**WHAT THE EXERCISE ASKS**
If a record contains a picture, drop the picture and copy everything else exactly.

─── LISTED RECORDS

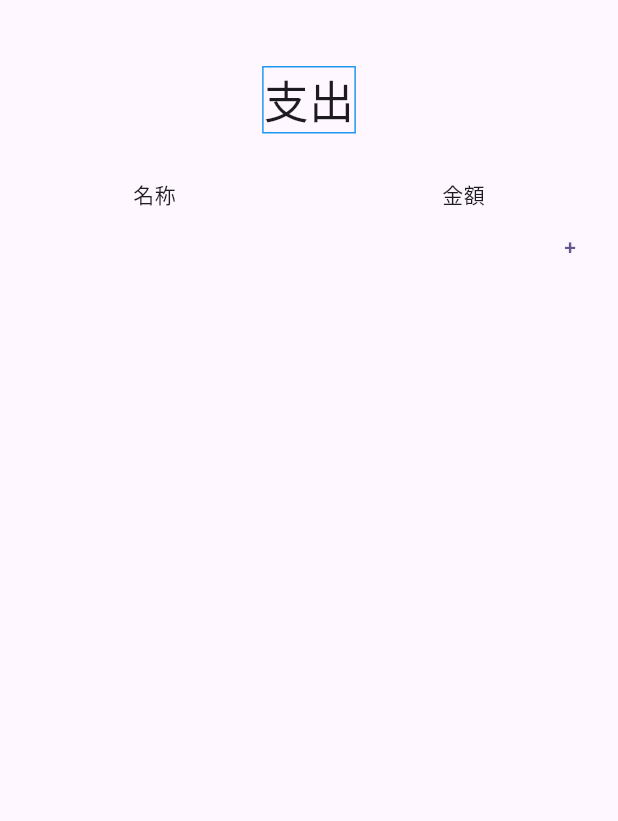
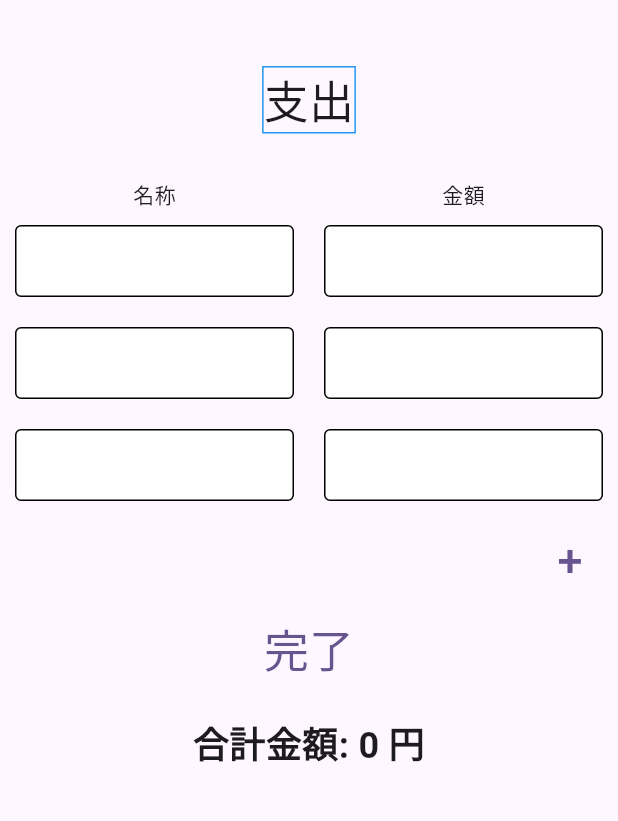
Before and after one commit to kotarowakuwaku/STGs, a Flutter app: the InputOutcomePage screen opened directly, on a phone screen of 412 x 824 dp, the part 63-884 px from its top. Run offline on Flutter 3.47's test engine with Material 3 defaults, Android fonts, the phone set to English and light mode, and no system bars.

Commit message:
支出入力画面仮完成

```diff
--- a/lib/pages/input/input_outcome_page.dart
+++ b/lib/pages/input/input_outcome_page.dart
@@ -1,4 +1,5 @@
 import 'package:flutter/material.dart';
+import 'package:flutter/services.dart';
 
 class InputOutcomePage extends StatefulWidget {
   const InputOutcomePage({Key? key}) : super(key: key);
@@ -8,7 +9,29 @@ class InputOutcomePage extends StatefulWidget {
 }
 
 class _InputOutcomePageState extends State<InputOutcomePage> {
-  List<TextEditingController> _textEditingControllers = [];
+  final List<TextEditingController> _textEditingControllers = [];
+  final List<TextEditingController> _numberEditingControllers = [];
+  final List<String> _names = [];
+  final List<int> _amounts = [];
+  int _totalAmount = 0;
+
+  @override
+  void initState() {
+    super.initState();
+    // Initialize with three rows
+    for (int i = 0; i < 3; i++) {
+      _textEditingControllers.add(TextEditingController());
+      _numberEditingControllers.add(TextEditingController());
+      _names.add('');
+      _amounts.add(0);
+    }
+  }
+
+  void _calculateTotalAmount() {
+    setState(() {
+      _totalAmount = _amounts.fold(0, (sum, item) => sum + item);
+    });
+  }
 
   @override
   Widget build(BuildContext context) {
@@ -33,31 +56,40 @@ class _InputOutcomePageState extends State<InputOutcomePage> {
               ),
             ),
             Row(
-               mainAxisAlignment: MainAxisAlignment.spaceEvenly,
+              mainAxisAlignment: MainAxisAlignment.spaceEvenly,
               children: [
-              Text('名称'),
-              Text(''),
-              Text('金額'),
-            ],
+                Text('名称'),
+                Text(''),
+                Text('金額'),
+              ],
             ),
             ListView.builder(
               shrinkWrap: true,
               physics: const NeverScrollableScrollPhysics(),
-              itemCount: (_textEditingControllers.length / 2).ceil(),
+              itemCount: _textEditingControllers.length,
               itemBuilder: (context, index) {
                 return Container(
-                  margin: EdgeInsets.symmetric(vertical: 10,horizontal: 10),
+                  margin: EdgeInsets.symmetric(vertical: 10, horizontal: 10),
                   child: Row(
                     children: [
                       Expanded(
                         child: _textFormField(
-                          textEditingController: _textEditingControllers[index * 2],
+                          textEditingController: _textEditingControllers[index],
+                          onChanged: (value) {
+                            _names[index] = value;
+                          },
                         ),
                       ),
                       const SizedBox(width: 20.0),
                       Expanded(
-                        child: _textFormField(
-                          textEditingController: _textEditingControllers[index * 2 + 1],
+                        child: _numberTextFormField(
+                          textEditingController: _numberEditingControllers[index],
+                          onChanged: (value) {
+                            setState(() {
+                              _amounts[index] = int.tryParse(value) ?? 0;
+                              _calculateTotalAmount();
+                            });
+                          },
                         ),
                       ),
                     ],
@@ -71,9 +103,29 @@ class _InputOutcomePageState extends State<InputOutcomePage> {
                 onPressed: () {
                   setState(() {
                     _textEditingControllers.add(TextEditingController());
-                    _textEditingControllers.add(TextEditingController());
+                    _numberEditingControllers.add(TextEditingController());
+                    _names.add('');
+                    _amounts.add(0);
                   });
                 },
+              ),
+            ),
+            Align(
+              alignment: Alignment.center,
+              child: _resultButton(
+                onPressed: () {
+                  _calculateTotalAmount();
+                },
+              ),
+            ),
+            Padding(
+              padding: const EdgeInsets.all(16.0),
+              child: Text(
+                '合計金額: $_totalAmount 円',
+                style: TextStyle(
+                  fontSize: 24,
+                  fontWeight: FontWeight.bold,
+                ),
               ),
             ),
           ],
@@ -82,10 +134,36 @@ class _InputOutcomePageState extends State<InputOutcomePage> {
     );
   }
 
-  Widget _textFormField({required TextEditingController textEditingController}) {
+  Widget _textFormField({required TextEditingController textEditingController, required Function(String) onChanged}) {
     return TextFormField(
       controller: textEditingController,
       maxLength: null,
+      onChanged: onChanged,
+      decoration: const InputDecoration(
+        contentPadding: EdgeInsets.symmetric(horizontal: 8.0, vertical: 6.0),
+        fillColor: Colors.white,
+        filled: true,
+        enabledBorder: OutlineInputBorder(
+          borderSide: BorderSide(
+            color: Colors.black,
+          ),
+        ),
+        focusedBorder: OutlineInputBorder(
+          borderSide: BorderSide(
+            color: Colors.black,
+          ),
+        ),
+      ),
+    );
+  }
+
+  Widget _numberTextFormField({required TextEditingController textEditingController, required Function(String) onChanged}) {
+    return TextFormField(
+      controller: textEditingController,
+      maxLength: null,
+      onChanged: onChanged,
+      keyboardType: TextInputType.number,
+      inputFormatters: [FilteringTextInputFormatter.digitsOnly],
       decoration: const InputDecoration(
         contentPadding: EdgeInsets.symmetric(horizontal: 8.0, vertical: 6.0),
         fillColor: Colors.white,
@@ -107,7 +185,24 @@ class _InputOutcomePageState extends State<InputOutcomePage> {
   Widget _textButton({required void Function() onPressed}) {
     return TextButton(
       onPressed: onPressed,
-      child: const Text("+"),
+      child: const Text(
+        "+",
+        style: TextStyle(
+          fontSize: 30,
+        ),
+      ),
     );
   }
 }
+
+Widget _resultButton({required void Function() onPressed}) {
+  return TextButton(
+    onPressed: onPressed,
+    child: const Text(
+      "完了",
+      style: TextStyle(
+        fontSize: 30,
+      ),
+    ),
+  );
+}
```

──────

**REPLY TO THE TASK**
Before and after one commit to kotarowakuwaku/STGs, a Flutter app: the InputOutcomePage screen opened directly, on a phone screen of 412 x 824 dp, the part 63-884 px from its top. Run offline on Flutter 3.47's test engine with Material 3 defaults, Android fonts, the phone set to English and light mode, and no system bars.

Commit message:
支出入力画面仮完成

```diff
--- a/lib/pages/input/input_outcome_page.dart
+++ b/lib/pages/input/input_outcome_page.dart
@@ -1,4 +1,5 @@
 import 'package:flutter/material.dart';
+import 'package:flutter/services.dart';
 
 class InputOutcomePage extends StatefulWidget {
   const InputOutcomePage({Key? key}) : super(key: key);
@@ -8,7 +9,29 @@ class InputOutcomePage extends StatefulWidget {
 }
 
 class _InputOutcomePageState extends State<InputOutcomePage> {
-  List<TextEditingController> _textEditingControllers = [];
+  final List<TextEditingController> _textEditingControllers = [];
+  final List<TextEditingController> _numberEditingControllers = [];
+  final List<String> _names = [];
+  final List<int> _amounts = [];
+  int _totalAmount = 0;
+
+  @override
+  void initState() {
+    super.initState();
+    // Initialize with three rows
+    for (int i = 0; i < 3; i++) {
+      _textEditingControllers.add(TextEditingController());
+      _numberEditingControllers.add(TextEditingController());
+      _names.add('');
+      _amounts.add(0);
+    }
+  }
+
+  void _calculateTotalAmount() {
+    setState(() {
+      _totalAmount = _amounts.fold(0, (sum, item) => sum + item);
+    });
+  }
 
   @override
   Widget build(BuildContext context) {
@@ -33,31 +56,40 @@ class _InputOutcomePageState extends State<InputOutcomePage> {
               ),
             ),
             Row(
-               mainAxisAlignment: MainAxisAlignment.spaceEvenly,
+              mainAxisAlignment: MainAxisAlignment.spaceEvenly,
               children: [
-              Text('名称'),
-              Text(''),
-              Text('金額'),
-            ],
+                Text('名称'),
+                Text(''),
+                Text('金額'),
+              ],
             ),
             ListView.builder(
               shrinkWrap: true,
               physics: const NeverScrollableScrollPhysics(),
-              itemCount: (_textEditingControllers.length / 2).ceil(),
+              itemCount: _textEditingControllers.length,
               itemBuilder: (context, index) {
                 return Container(
-                  margin: EdgeInsets.symmetric(vertical: 10,horizontal: 10),
+                  margin: EdgeInsets.symmetric(vertical: 10, horizontal: 10),
                   child: Row(
                     children: [
                       Expanded(
                         child: _textFormField(
-                          textEditingController: _textEditingControllers[index * 2],
+                          textEditingController: _textEditingControllers[index],
+                          onChanged: (value) {
+                            _names[index] = value;
+                          },
                         ),
                       ),
                       const SizedBox(width: 20.0),
                       Expanded(
-                        child: _textFormField(
-                          textEditingController: _textEditingControllers[index * 2 + 1],
+                        child: _numberTextFormField(
+                          textEditingController: _numberEditingControllers[index],
+                          onChanged: (value) {
+                            setState(() {
+                              _amounts[index] = int.tryParse(value) ?? 0;
+                              _calculateTotalAmount();
+                            });
+                          },
                         ),
                       ),
                     ],
@@ -71,9 +103,29 @@ class _InputOutcomePageState extends State<InputOutcomePage> {
                 onPressed: () {
                   setState(() {
                     _textEditingControllers.add(TextEditingController());
-                    _textEditingControllers.add(TextEditingController());
+                    _numberEditingControllers.add(TextEditingController());
+                    _names.add('');
+                    _amounts.add(0);
                   });
                 },
+              ),
+            ),
+            Align(
+              alignment: Alignment.center,
+              child: _resultButton(
+                onPressed: () {
+                  _calculateTotalAmount();
+                },
+              ),
+            ),
+            Padding(
+              padding: const EdgeInsets.all(16.0),
+              child: Text(
+                '合計金額: $_totalAmount 円',
+                style: TextStyle(
+                  fontSize: 24,
+                  fontWeight: FontWeight.bold,
+                ),
               ),
             ),
           ],
@@ -82,10 +134,36 @@ class _InputOutcomePageState extends State<InputOutcomePage> {
     );
   }
 
-  Widget _textFormField({required TextEditingController textEditingController}) {
+  Widget _textFormField({required TextEditingController textEditingController, required Function(String) onChanged}) {
     return TextFormField(
       controller: textEditingController,
       maxLength: null,
+      onChanged: onChanged,
+      decoration: const InputDecoration(
+        contentPadding: EdgeInsets.symmetric(horizontal: 8.0, vertical: 6.0),
+        fillColor: Colors.white,
+        filled: true,
+        enabledBorder: OutlineInputBorder(
+          borderSide: BorderSide(
+            color: Colors.black,
+          ),
+        ),
+        focusedBorder: OutlineInputBorder(
+          borderSide: BorderSide(
+            color: Colors.black,
+          ),
+        ),
+      ),
+    );
+  }
+
+  Widget _numberTextFormField({required TextEditingController textEditingController, required Function(String) onChanged}) {
+    return TextFormField(
+      controller: textEditingController,
+      maxLength: null,
+      onChanged: onChanged,
+      keyboardType: TextInputType.number,
+      inputFormatters: [FilteringTextInputFormatter.digitsOnly],
       decoration: const InputDecoration(
         contentPadding: EdgeInsets.symmetric(horizontal: 8.0, vertical: 6.0),
         fillColor: Colors.white,
@@ -107,7 +185,24 @@ class _InputOutcomePageState extends State<InputOutcomePage> {
   Widget _textButton({required void Function() onPressed}) {
     return TextButton(
       onPressed: onPressed,
-      child: const Text("+"),
+      child: const Text(
+        "+",
+        style: TextStyle(
+          fontSize: 30,
+        ),
+      ),
     );
   }
 }
+
+Widget _resultButton({required void Function() onPressed}) {
+  return TextButton(
+    onPressed: onPressed,
+    child: const Text(
+      "完了",
+      style: TextStyle(
+        fontSize: 30,
+      ),
+    ),
+  );
+}
```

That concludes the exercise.